===== Raw data

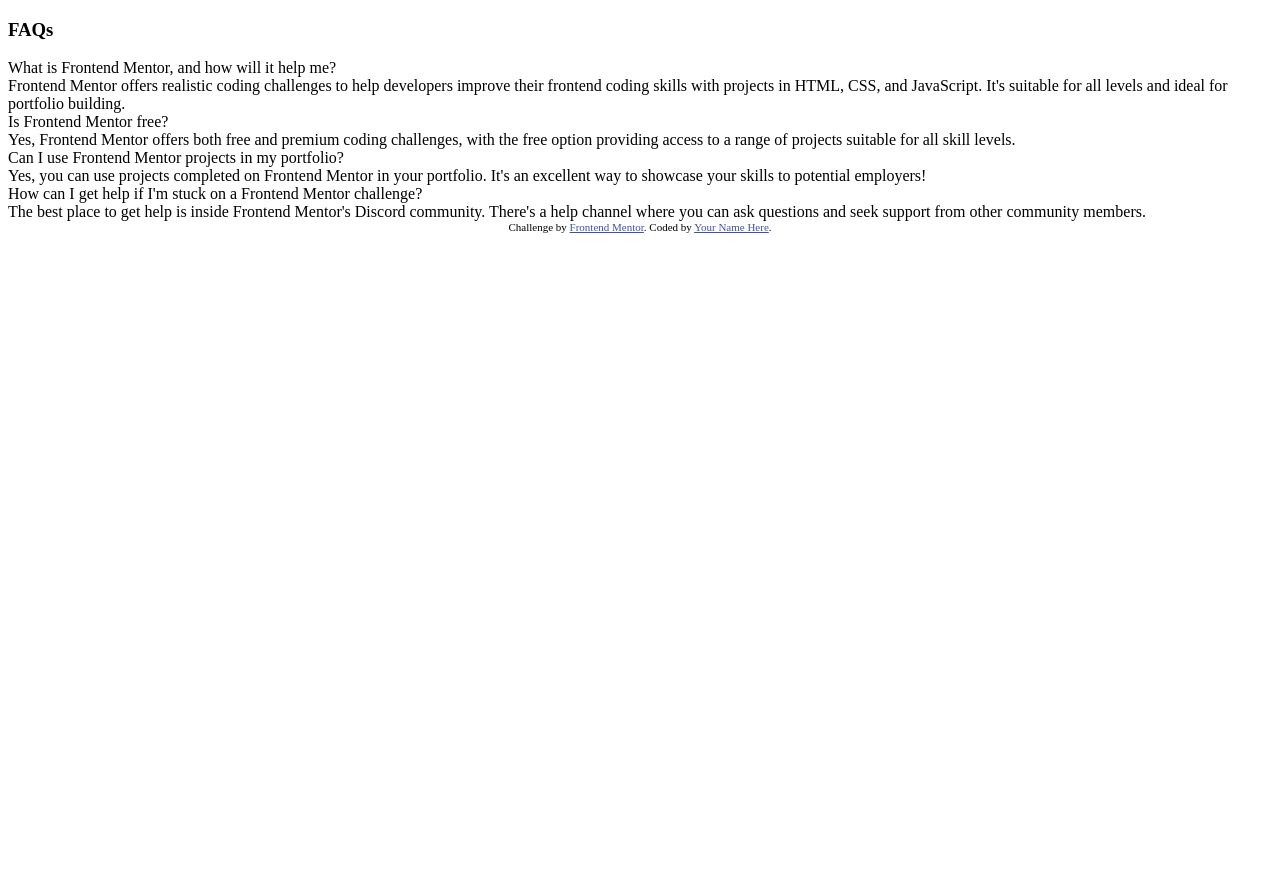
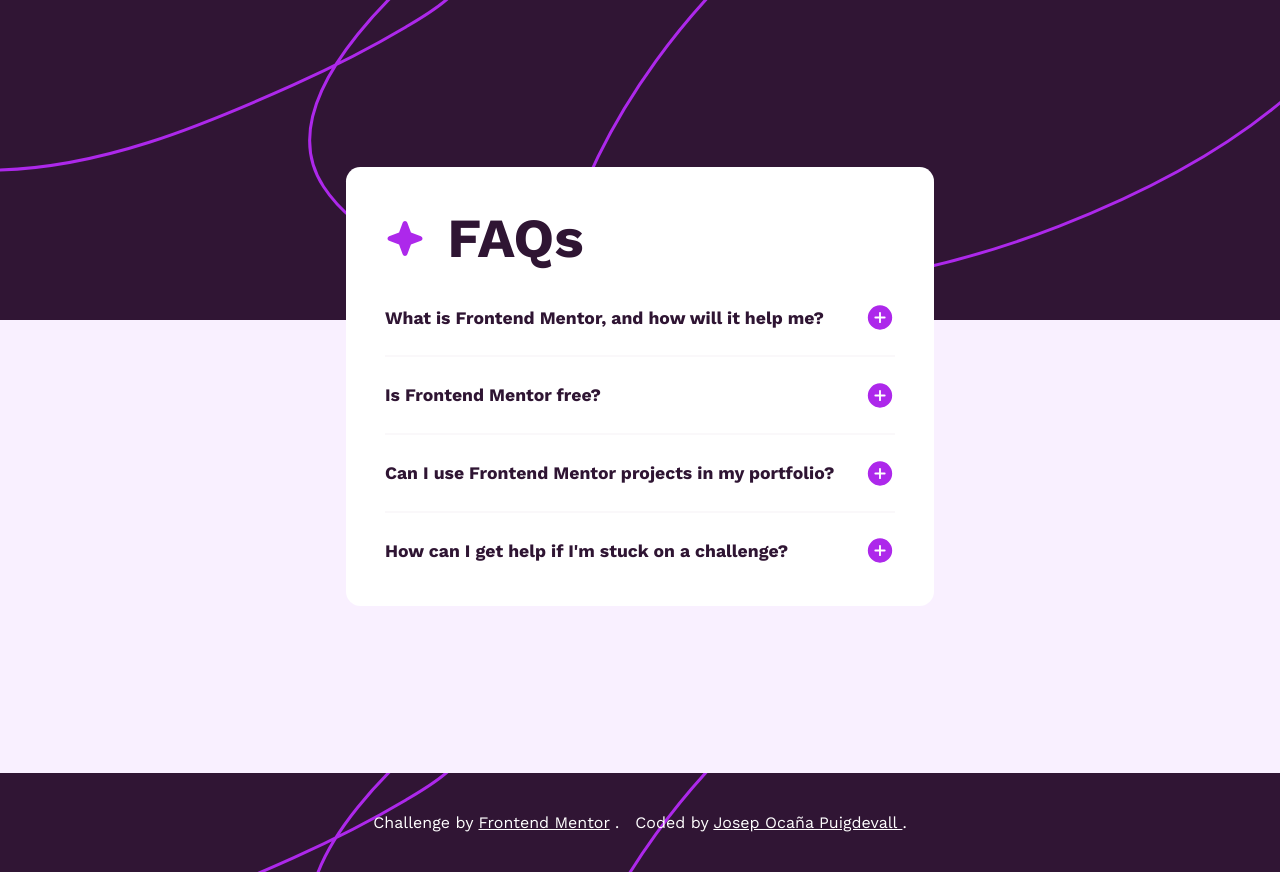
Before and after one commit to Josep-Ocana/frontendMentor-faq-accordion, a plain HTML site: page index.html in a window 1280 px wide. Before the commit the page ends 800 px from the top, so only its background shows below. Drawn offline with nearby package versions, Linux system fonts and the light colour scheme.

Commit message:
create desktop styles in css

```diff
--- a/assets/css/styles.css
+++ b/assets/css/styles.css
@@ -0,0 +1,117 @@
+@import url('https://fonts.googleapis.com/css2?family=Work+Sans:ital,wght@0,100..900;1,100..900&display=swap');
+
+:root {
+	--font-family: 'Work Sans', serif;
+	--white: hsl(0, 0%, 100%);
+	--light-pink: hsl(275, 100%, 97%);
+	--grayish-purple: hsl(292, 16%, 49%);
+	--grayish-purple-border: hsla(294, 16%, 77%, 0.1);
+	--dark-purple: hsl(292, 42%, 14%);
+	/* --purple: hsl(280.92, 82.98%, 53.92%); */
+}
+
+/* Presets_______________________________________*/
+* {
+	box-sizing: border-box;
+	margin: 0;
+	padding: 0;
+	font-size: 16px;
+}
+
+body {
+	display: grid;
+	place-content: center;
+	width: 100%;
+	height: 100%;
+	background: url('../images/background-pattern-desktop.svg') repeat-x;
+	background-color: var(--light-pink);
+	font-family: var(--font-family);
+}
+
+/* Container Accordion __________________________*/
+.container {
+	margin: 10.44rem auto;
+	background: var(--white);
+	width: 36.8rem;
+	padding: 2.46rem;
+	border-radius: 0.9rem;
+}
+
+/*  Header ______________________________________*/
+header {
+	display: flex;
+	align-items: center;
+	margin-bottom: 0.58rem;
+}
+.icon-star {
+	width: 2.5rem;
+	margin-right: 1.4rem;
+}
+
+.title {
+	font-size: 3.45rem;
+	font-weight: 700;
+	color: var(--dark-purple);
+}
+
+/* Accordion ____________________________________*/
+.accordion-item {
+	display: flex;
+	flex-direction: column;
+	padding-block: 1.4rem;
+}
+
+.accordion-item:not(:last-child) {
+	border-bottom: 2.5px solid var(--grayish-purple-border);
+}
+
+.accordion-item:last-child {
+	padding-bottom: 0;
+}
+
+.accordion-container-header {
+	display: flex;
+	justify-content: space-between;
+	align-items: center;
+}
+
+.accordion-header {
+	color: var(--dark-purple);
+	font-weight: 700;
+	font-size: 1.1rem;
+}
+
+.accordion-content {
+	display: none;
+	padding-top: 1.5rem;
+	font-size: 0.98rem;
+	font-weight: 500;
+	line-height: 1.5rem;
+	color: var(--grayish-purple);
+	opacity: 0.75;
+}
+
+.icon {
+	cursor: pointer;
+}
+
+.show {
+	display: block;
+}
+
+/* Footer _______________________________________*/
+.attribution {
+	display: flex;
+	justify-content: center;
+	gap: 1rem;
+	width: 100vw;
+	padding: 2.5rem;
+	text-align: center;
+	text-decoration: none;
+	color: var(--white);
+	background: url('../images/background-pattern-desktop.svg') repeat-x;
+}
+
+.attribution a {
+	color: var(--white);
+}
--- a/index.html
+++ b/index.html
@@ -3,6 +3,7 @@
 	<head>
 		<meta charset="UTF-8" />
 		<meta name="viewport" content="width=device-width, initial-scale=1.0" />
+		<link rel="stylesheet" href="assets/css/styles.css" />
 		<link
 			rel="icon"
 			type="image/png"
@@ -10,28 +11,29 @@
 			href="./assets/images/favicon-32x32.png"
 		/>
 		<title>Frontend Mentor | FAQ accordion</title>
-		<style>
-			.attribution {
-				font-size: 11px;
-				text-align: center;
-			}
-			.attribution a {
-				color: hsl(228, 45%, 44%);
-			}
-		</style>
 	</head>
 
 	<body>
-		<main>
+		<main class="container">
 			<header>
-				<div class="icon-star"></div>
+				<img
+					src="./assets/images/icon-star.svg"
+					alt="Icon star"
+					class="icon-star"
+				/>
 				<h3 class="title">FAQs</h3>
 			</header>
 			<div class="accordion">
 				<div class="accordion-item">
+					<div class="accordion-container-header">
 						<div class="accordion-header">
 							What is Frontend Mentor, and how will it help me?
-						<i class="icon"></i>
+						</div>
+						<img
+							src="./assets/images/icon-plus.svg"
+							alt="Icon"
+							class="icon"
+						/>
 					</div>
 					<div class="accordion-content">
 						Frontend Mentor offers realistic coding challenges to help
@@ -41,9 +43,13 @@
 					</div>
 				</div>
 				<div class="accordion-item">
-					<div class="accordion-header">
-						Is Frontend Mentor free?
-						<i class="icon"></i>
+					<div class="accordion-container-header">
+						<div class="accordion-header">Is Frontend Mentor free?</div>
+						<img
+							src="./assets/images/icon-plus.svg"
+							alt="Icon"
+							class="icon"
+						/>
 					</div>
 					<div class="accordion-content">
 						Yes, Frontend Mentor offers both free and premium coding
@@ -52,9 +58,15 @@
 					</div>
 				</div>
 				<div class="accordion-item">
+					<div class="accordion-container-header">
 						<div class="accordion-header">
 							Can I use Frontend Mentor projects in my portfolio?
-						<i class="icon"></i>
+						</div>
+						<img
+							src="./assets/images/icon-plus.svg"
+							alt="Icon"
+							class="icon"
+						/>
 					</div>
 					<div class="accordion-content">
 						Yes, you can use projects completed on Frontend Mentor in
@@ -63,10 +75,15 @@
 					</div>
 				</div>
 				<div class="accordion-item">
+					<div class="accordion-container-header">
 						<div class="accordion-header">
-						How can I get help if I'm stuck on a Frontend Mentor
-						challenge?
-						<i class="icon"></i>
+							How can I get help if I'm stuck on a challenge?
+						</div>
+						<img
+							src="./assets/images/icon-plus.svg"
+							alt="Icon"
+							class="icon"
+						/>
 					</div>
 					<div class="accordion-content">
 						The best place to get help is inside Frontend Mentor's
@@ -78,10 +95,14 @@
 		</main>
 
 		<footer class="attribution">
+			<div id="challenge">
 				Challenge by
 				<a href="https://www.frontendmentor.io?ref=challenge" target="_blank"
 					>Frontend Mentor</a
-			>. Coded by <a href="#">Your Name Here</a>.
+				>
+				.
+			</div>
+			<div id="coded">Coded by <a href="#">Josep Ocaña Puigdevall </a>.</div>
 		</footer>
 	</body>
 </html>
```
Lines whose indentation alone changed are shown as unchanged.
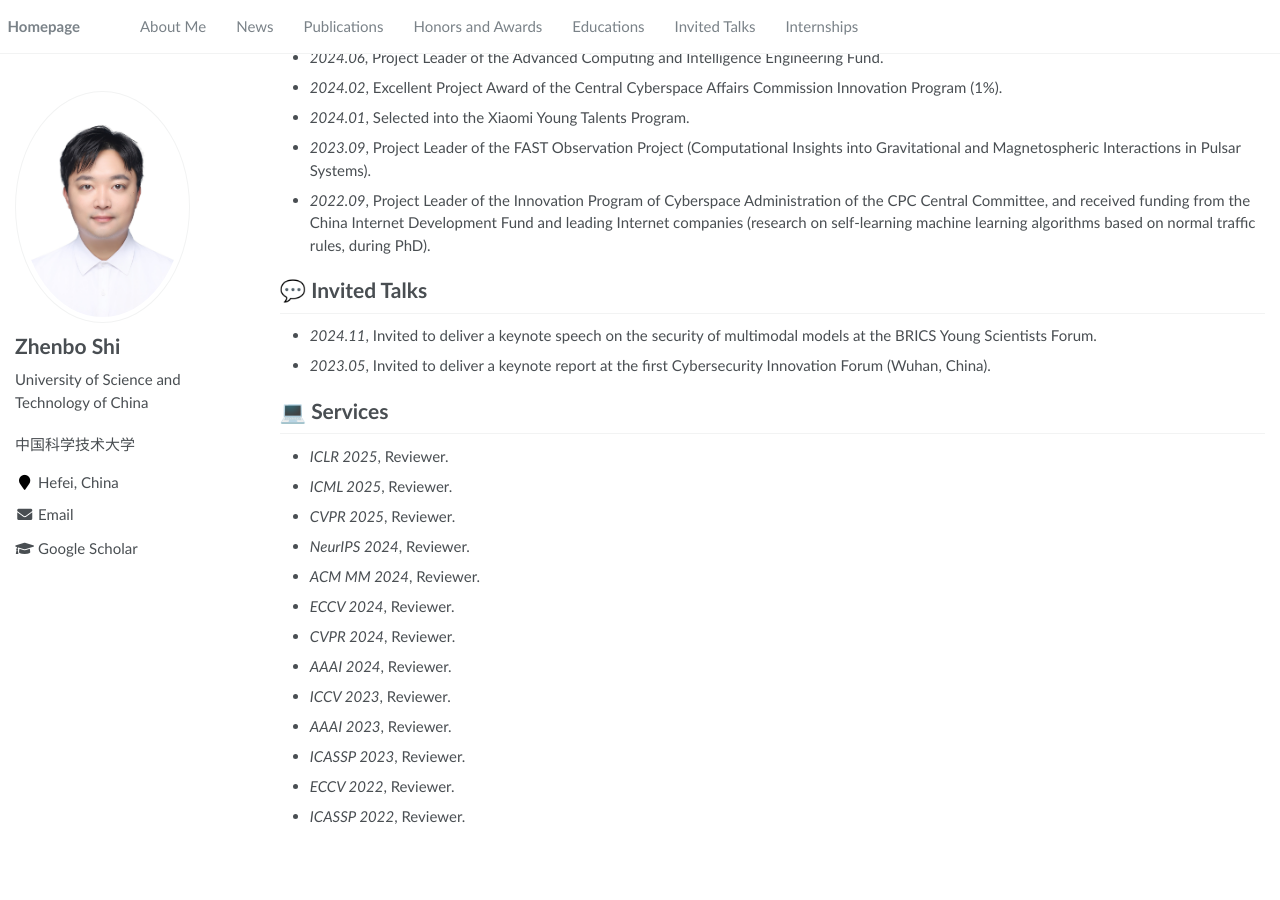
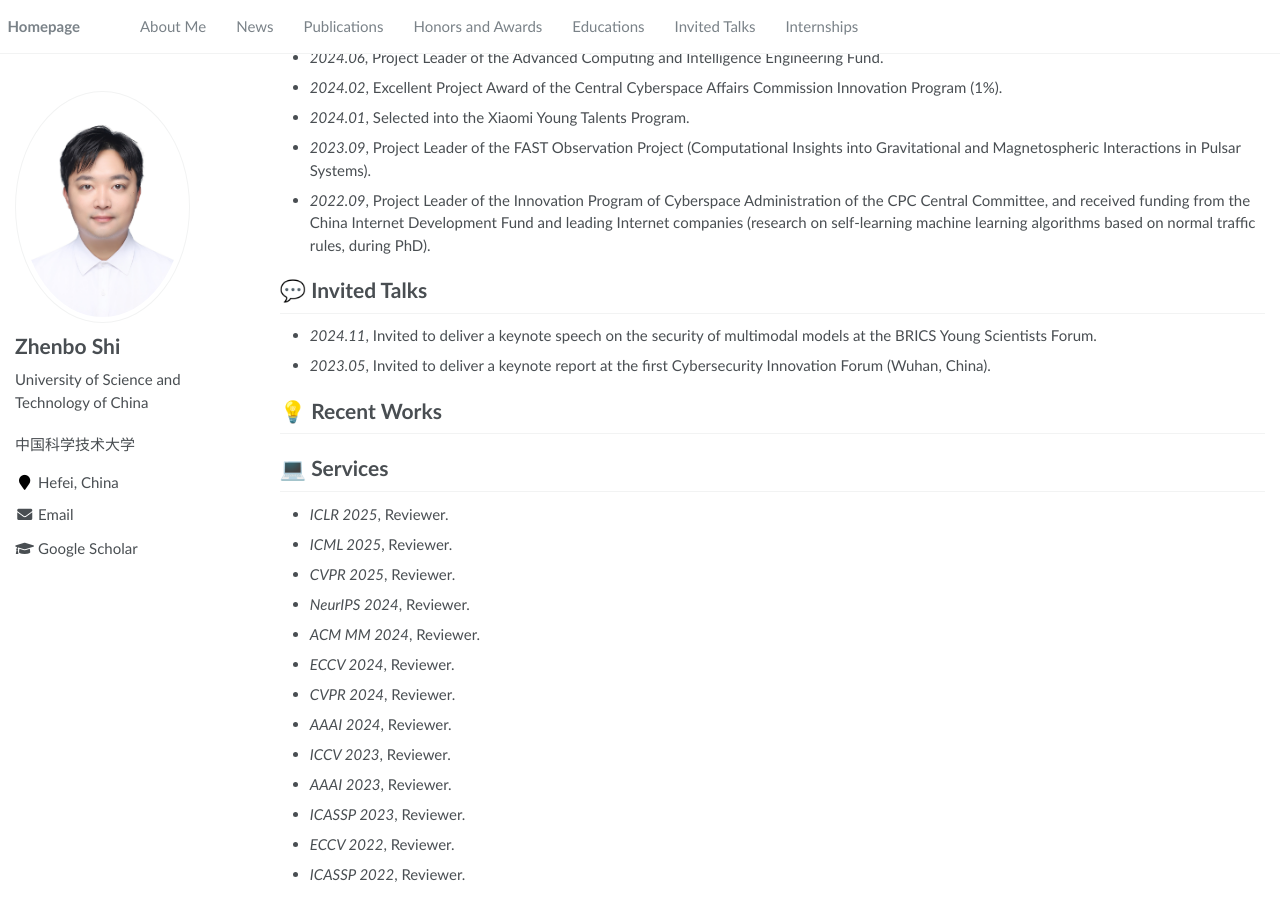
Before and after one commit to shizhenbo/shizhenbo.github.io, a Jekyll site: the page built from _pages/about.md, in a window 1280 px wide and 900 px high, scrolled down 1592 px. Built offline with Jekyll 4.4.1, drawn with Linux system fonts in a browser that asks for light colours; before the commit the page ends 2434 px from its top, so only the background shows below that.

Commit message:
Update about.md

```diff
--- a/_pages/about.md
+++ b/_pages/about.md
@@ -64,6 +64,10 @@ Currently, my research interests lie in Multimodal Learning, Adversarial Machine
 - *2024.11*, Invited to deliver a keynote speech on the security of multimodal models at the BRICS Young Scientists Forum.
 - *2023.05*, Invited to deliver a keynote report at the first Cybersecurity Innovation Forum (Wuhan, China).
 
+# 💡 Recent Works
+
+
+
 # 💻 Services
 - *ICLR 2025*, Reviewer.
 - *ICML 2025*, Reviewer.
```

==========

The result should be a precise copy of all the entries, free of pictures.

Expected answer:
Before and after one commit to Josep-Ocana/frontendMentor-faq-accordion, a plain HTML site: page index.html in a window 1280 px wide. Before the commit the page ends 800 px from the top, so only its background shows below. Drawn offline with nearby package versions, Linux system fonts and the light colour scheme.

Commit message:
create desktop styles in css

```diff
--- a/assets/css/styles.css
+++ b/assets/css/styles.css
@@ -0,0 +1,117 @@
+@import url('https://fonts.googleapis.com/css2?family=Work+Sans:ital,wght@0,100..900;1,100..900&display=swap');
+
+:root {
+	--font-family: 'Work Sans', serif;
+	--white: hsl(0, 0%, 100%);
+	--light-pink: hsl(275, 100%, 97%);
+	--grayish-purple: hsl(292, 16%, 49%);
+	--grayish-purple-border: hsla(294, 16%, 77%, 0.1);
+	--dark-purple: hsl(292, 42%, 14%);
+	/* --purple: hsl(280.92, 82.98%, 53.92%); */
+}
+
+/* Presets_______________________________________*/
+* {
+	box-sizing: border-box;
+	margin: 0;
+	padding: 0;
+	font-size: 16px;
+}
+
+body {
+	display: grid;
+	place-content: center;
+	width: 100%;
+	height: 100%;
+	background: url('../images/background-pattern-desktop.svg') repeat-x;
+	background-color: var(--light-pink);
+	font-family: var(--font-family);
+}
+
+/* Container Accordion __________________________*/
+.container {
+	margin: 10.44rem auto;
+	background: var(--white);
+	width: 36.8rem;
+	padding: 2.46rem;
+	border-radius: 0.9rem;
+}
+
+/*  Header ______________________________________*/
+header {
+	display: flex;
+	align-items: center;
+	margin-bottom: 0.58rem;
+}
+.icon-star {
+	width: 2.5rem;
+	margin-right: 1.4rem;
+}
+
+.title {
+	font-size: 3.45rem;
+	font-weight: 700;
+	color: var(--dark-purple);
+}
+
+/* Accordion ____________________________________*/
+.accordion-item {
+	display: flex;
+	flex-direction: column;
+	padding-block: 1.4rem;
+}
+
+.accordion-item:not(:last-child) {
+	border-bottom: 2.5px solid var(--grayish-purple-border);
+}
+
+.accordion-item:last-child {
+	padding-bottom: 0;
+}
+
+.accordion-container-header {
+	display: flex;
+	justify-content: space-between;
+	align-items: center;
+}
+
+.accordion-header {
+	color: var(--dark-purple);
+	font-weight: 700;
+	font-size: 1.1rem;
+}
+
+.accordion-content {
+	display: none;
+	padding-top: 1.5rem;
+	font-size: 0.98rem;
+	font-weight: 500;
+	line-height: 1.5rem;
+	color: var(--grayish-purple);
+	opacity: 0.75;
+}
+
+.icon {
+	cursor: pointer;
+}
+
+.show {
+	display: block;
+}
+
+/* Footer _______________________________________*/
+.attribution {
+	display: flex;
+	justify-content: center;
+	gap: 1rem;
+	width: 100vw;
+	padding: 2.5rem;
+	text-align: center;
+	text-decoration: none;
+	color: var(--white);
+	background: url('../images/background-pattern-desktop.svg') repeat-x;
+}
+
+.attribution a {
+	color: var(--white);
+}
--- a/index.html
+++ b/index.html
@@ -3,6 +3,7 @@
 	<head>
 		<meta charset="UTF-8" />
 		<meta name="viewport" content="width=device-width, initial-scale=1.0" />
+		<link rel="stylesheet" href="assets/css/styles.css" />
 		<link
 			rel="icon"
 			type="image/png"
@@ -10,28 +11,29 @@
 			href="./assets/images/favicon-32x32.png"
 		/>
 		<title>Frontend Mentor | FAQ accordion</title>
-		<style>
-			.attribution {
-				font-size: 11px;
-				text-align: center;
-			}
-			.attribution a {
-				color: hsl(228, 45%, 44%);
-			}
-		</style>
 	</head>
 
 	<body>
-		<main>
+		<main class="container">
 			<header>
-				<div class="icon-star"></div>
+				<img
+					src="./assets/images/icon-star.svg"
+					alt="Icon star"
+					class="icon-star"
+				/>
 				<h3 class="title">FAQs</h3>
 			</header>
 			<div class="accordion">
 				<div class="accordion-item">
+					<div class="accordion-container-header">
 						<div class="accordion-header">
 							What is Frontend Mentor, and how will it help me?
-						<i class="icon"></i>
+						</div>
+						<img
+							src="./assets/images/icon-plus.svg"
+							alt="Icon"
+							class="icon"
+						/>
 					</div>
 					<div class="accordion-content">
 						Frontend Mentor offers realistic coding challenges to help
@@ -41,9 +43,13 @@
 					</div>
 				</div>
 				<div class="accordion-item">
-					<div class="accordion-header">
-						Is Frontend Mentor free?
-						<i class="icon"></i>
+					<div class="accordion-container-header">
+						<div class="accordion-header">Is Frontend Mentor free?</div>
+						<img
+							src="./assets/images/icon-plus.svg"
+							alt="Icon"
+							class="icon"
+						/>
 					</div>
 					<div class="accordion-content">
 						Yes, Frontend Mentor offers both free and premium coding
@@ -52,9 +58,15 @@
 					</div>
 				</div>
 				<div class="accordion-item">
+					<div class="accordion-container-header">
 						<div class="accordion-header">
 							Can I use Frontend Mentor projects in my portfolio?
-						<i class="icon"></i>
+						</div>
+						<img
+							src="./assets/images/icon-plus.svg"
+							alt="Icon"
+							class="icon"
+						/>
 					</div>
 					<div class="accordion-content">
 						Yes, you can use projects completed on Frontend Mentor in
@@ -63,10 +75,15 @@
 					</div>
 				</div>
 				<div class="accordion-item">
+					<div class="accordion-container-header">
 						<div class="accordion-header">
-						How can I get help if I'm stuck on a Frontend Mentor
-						challenge?
-						<i class="icon"></i>
+							How can I get help if I'm stuck on a challenge?
+						</div>
+						<img
+							src="./assets/images/icon-plus.svg"
+							alt="Icon"
+							class="icon"
+						/>
 					</div>
 					<div class="accordion-content">
 						The best place to get help is inside Frontend Mentor's
@@ -78,10 +95,14 @@
 		</main>
 
 		<footer class="attribution">
+			<div id="challenge">
 				Challenge by
 				<a href="https://www.frontendmentor.io?ref=challenge" target="_blank"
 					>Frontend Mentor</a
-			>. Coded by <a href="#">Your Name Here</a>.
+				>
+				.
+			</div>
+			<div id="coded">Coded by <a href="#">Josep Ocaña Puigdevall </a>.</div>
 		</footer>
 	</body>
 </html>
```
Lines whose indentation alone changed are shown as unchanged.
Before and after one commit to shizhenbo/shizhenbo.github.io, a Jekyll site: the page built from _pages/about.md, in a window 1280 px wide and 900 px high, scrolled down 1592 px. Built offline with Jekyll 4.4.1, drawn with Linux system fonts in a browser that asks for light colours; before the commit the page ends 2434 px from its top, so only the background shows below that.

Commit message:
Update about.md

```diff
--- a/_pages/about.md
+++ b/_pages/about.md
@@ -64,6 +64,10 @@ Currently, my research interests lie in Multimodal Learning, Adversarial Machine
 - *2024.11*, Invited to deliver a keynote speech on the security of multimodal models at the BRICS Young Scientists Forum.
 - *2023.05*, Invited to deliver a keynote report at the first Cybersecurity Innovation Forum (Wuhan, China).
 
+# 💡 Recent Works
+
+
+
 # 💻 Services
 - *ICLR 2025*, Reviewer.
 - *ICML 2025*, Reviewer.
```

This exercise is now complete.